◆ Data to use:

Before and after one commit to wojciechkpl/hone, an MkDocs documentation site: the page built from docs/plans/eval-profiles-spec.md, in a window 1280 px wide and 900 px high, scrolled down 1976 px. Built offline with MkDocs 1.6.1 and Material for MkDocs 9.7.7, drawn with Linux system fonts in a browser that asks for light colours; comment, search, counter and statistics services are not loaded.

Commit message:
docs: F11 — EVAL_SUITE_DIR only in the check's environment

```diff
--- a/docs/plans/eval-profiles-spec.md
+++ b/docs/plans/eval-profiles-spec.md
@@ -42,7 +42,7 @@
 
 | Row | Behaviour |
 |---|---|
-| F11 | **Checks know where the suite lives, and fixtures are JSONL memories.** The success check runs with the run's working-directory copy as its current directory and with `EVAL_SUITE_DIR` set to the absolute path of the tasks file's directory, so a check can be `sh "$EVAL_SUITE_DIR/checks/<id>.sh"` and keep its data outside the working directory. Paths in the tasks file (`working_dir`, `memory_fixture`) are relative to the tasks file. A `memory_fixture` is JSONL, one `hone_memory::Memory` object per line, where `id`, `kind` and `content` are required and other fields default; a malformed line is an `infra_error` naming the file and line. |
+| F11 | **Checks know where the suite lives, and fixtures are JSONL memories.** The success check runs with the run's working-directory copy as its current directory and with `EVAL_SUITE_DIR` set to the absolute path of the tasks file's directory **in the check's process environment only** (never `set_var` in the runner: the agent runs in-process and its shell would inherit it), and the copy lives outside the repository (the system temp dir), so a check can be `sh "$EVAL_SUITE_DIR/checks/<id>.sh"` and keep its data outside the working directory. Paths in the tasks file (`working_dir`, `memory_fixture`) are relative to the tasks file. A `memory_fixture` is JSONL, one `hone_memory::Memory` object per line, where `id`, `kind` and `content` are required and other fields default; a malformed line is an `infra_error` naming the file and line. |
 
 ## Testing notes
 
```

...

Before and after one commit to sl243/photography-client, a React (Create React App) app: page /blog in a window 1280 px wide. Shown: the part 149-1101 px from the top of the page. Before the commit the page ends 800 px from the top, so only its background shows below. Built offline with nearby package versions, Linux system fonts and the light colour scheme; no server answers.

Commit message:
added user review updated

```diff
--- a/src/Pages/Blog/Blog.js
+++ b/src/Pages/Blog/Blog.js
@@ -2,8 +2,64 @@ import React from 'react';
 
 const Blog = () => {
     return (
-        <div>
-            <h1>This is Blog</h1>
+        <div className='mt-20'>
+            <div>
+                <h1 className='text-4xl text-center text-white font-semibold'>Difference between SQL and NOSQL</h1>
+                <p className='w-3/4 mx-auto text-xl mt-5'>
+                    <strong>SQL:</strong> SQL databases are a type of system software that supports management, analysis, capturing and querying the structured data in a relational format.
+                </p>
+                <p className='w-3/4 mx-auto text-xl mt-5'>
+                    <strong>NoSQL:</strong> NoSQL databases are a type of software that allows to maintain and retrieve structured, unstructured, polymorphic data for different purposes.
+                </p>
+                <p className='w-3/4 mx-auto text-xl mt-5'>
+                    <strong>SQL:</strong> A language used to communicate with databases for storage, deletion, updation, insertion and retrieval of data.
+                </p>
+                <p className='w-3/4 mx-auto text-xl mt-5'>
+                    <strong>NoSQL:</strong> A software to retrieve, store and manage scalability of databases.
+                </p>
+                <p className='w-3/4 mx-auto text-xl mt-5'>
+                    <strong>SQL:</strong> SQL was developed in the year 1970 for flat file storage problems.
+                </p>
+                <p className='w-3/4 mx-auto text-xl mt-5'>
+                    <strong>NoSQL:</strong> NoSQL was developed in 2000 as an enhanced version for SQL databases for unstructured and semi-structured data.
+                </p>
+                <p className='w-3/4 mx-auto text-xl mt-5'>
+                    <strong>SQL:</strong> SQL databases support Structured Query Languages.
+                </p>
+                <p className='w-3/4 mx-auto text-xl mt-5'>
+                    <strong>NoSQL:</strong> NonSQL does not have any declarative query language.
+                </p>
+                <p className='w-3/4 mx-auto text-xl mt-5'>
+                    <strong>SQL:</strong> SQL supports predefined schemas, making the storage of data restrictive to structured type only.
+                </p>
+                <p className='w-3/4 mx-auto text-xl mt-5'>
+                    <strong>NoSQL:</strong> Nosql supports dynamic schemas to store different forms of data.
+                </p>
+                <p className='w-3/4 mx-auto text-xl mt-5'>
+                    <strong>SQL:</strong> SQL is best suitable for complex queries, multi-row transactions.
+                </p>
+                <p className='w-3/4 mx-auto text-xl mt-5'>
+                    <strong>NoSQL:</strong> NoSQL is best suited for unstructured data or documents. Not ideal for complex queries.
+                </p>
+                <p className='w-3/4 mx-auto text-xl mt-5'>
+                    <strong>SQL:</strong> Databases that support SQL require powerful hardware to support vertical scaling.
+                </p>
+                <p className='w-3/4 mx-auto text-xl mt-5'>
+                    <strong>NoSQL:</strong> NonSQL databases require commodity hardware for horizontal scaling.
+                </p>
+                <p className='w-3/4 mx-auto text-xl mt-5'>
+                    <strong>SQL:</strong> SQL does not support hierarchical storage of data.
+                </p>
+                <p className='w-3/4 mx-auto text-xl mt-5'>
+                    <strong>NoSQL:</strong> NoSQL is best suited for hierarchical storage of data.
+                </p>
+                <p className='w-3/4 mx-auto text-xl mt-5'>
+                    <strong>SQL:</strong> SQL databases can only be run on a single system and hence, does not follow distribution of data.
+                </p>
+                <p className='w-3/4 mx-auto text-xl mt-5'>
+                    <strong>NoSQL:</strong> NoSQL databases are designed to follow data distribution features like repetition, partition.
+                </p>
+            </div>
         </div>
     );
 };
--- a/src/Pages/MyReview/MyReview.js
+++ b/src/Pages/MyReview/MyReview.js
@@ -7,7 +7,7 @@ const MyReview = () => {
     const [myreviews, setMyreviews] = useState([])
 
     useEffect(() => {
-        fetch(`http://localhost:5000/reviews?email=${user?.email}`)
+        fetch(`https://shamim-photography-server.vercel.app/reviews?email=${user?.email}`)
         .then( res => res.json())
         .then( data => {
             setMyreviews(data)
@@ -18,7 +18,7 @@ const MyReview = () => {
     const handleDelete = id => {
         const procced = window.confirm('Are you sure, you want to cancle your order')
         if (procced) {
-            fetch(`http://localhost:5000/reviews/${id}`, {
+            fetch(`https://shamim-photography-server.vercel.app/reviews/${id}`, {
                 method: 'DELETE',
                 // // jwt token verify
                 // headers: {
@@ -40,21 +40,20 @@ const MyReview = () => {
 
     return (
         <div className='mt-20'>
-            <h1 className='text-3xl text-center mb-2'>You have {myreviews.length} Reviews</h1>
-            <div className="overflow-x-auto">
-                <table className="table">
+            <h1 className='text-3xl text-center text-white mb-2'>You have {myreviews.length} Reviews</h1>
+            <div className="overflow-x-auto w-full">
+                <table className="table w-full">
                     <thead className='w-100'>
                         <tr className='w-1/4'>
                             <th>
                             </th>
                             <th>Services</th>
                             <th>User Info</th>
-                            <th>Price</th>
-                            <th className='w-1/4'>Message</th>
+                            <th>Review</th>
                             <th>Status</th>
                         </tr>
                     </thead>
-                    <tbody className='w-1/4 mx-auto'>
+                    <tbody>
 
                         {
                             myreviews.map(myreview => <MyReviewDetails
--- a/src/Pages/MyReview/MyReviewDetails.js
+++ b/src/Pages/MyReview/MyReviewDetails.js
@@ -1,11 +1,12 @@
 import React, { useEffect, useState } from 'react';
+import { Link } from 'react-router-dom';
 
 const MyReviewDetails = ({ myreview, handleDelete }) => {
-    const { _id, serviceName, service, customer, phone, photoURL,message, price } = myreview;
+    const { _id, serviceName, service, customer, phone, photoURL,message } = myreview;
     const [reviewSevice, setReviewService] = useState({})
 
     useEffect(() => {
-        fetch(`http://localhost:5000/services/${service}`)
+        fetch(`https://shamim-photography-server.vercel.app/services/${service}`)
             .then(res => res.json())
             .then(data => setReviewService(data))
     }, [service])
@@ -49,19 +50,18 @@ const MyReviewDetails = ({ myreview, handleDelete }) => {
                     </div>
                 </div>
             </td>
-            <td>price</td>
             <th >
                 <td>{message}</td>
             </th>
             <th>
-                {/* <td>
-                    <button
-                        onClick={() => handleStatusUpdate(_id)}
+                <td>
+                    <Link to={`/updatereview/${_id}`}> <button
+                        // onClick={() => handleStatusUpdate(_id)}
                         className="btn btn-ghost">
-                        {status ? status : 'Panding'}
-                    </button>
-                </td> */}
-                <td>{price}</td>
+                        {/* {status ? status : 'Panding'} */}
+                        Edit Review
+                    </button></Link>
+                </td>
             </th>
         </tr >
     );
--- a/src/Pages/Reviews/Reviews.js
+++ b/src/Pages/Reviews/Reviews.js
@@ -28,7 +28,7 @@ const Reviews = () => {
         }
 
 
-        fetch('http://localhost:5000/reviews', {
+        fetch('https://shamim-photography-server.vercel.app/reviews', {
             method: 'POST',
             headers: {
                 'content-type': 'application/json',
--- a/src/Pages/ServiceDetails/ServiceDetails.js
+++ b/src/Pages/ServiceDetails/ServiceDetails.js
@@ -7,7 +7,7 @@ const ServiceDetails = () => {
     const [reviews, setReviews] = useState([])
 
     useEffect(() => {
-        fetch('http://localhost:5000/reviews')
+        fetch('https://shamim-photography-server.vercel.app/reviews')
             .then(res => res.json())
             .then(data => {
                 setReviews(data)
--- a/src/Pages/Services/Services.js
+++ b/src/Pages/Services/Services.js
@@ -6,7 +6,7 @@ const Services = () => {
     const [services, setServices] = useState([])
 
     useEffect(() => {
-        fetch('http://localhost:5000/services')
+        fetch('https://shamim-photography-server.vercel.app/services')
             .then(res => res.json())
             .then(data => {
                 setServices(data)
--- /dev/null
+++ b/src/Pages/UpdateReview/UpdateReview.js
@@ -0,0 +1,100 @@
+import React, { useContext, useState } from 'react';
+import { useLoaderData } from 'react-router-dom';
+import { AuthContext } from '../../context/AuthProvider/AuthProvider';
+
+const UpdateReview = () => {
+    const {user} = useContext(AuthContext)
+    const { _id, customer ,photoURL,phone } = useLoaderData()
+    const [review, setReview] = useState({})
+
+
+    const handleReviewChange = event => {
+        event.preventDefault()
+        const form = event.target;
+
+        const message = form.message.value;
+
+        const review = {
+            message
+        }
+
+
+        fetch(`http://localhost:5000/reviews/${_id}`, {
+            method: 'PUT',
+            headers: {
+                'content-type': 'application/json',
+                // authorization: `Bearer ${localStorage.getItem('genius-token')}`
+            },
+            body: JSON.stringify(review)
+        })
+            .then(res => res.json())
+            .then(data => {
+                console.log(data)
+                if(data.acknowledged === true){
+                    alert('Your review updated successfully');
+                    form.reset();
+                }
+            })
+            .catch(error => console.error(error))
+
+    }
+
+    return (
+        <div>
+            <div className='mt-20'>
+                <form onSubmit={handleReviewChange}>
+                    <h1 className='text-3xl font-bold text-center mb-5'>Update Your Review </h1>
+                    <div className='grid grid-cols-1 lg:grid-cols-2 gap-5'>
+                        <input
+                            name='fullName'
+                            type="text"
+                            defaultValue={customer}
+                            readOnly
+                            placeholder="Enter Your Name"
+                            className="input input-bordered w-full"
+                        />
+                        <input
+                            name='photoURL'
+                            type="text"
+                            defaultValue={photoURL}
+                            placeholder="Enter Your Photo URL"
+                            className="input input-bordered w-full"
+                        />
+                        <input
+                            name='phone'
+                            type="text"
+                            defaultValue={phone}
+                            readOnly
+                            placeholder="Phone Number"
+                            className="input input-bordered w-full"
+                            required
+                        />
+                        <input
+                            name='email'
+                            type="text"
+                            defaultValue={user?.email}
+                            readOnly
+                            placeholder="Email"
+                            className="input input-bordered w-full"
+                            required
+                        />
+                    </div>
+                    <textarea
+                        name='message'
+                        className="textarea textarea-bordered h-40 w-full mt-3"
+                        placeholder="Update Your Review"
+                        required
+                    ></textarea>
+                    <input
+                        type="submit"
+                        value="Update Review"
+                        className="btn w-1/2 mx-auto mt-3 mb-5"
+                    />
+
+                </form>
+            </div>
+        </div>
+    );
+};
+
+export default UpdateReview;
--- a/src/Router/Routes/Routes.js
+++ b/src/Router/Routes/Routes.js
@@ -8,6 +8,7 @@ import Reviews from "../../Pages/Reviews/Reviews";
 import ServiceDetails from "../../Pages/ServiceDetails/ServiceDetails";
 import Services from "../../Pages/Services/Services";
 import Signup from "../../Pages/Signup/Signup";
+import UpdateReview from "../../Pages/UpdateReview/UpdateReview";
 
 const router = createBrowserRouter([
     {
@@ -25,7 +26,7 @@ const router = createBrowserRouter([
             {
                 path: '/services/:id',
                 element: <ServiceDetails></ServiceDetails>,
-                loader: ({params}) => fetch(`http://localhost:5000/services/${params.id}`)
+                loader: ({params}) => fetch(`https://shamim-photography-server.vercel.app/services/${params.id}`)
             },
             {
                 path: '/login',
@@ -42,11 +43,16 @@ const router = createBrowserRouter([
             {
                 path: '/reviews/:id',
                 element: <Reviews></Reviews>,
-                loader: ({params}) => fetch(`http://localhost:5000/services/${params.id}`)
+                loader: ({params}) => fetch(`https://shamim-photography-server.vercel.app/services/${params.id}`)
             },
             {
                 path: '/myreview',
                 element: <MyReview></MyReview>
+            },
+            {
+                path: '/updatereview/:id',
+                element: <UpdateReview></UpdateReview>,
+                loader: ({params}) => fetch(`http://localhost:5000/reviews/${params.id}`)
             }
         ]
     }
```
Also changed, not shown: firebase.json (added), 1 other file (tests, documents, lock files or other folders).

◆ Your task:
Lines with "environment": find them in the data and copy each one.

◆ Output below:
docs: F11 — EVAL_SUITE_DIR only in the check's environment
+| F11 | **Checks know where the suite lives, and fixtures are JSONL memories.** The success check runs with the run's working-directory copy as its current directory and with `EVAL_SUITE_DIR` set to the absolute path of the tasks file's directory **in the check's process environment only** (never `set_var` in the runner: the agent runs in-process and its shell would inherit it), and the copy lives outside the repository (the system temp dir), so a check can be `sh "$EVAL_SUITE_DIR/checks/<id>.sh"` and keep its data outside the working directory. Paths in the tasks file (`working_dir`, `memory_fixture`) are relative to the tasks file. A `memory_fixture` is JSONL, one `hone_memory::Memory` object per line, where `id`, `kind` and `content` are required and other fields default; a malformed line is an `infra_error` naming the file and line. |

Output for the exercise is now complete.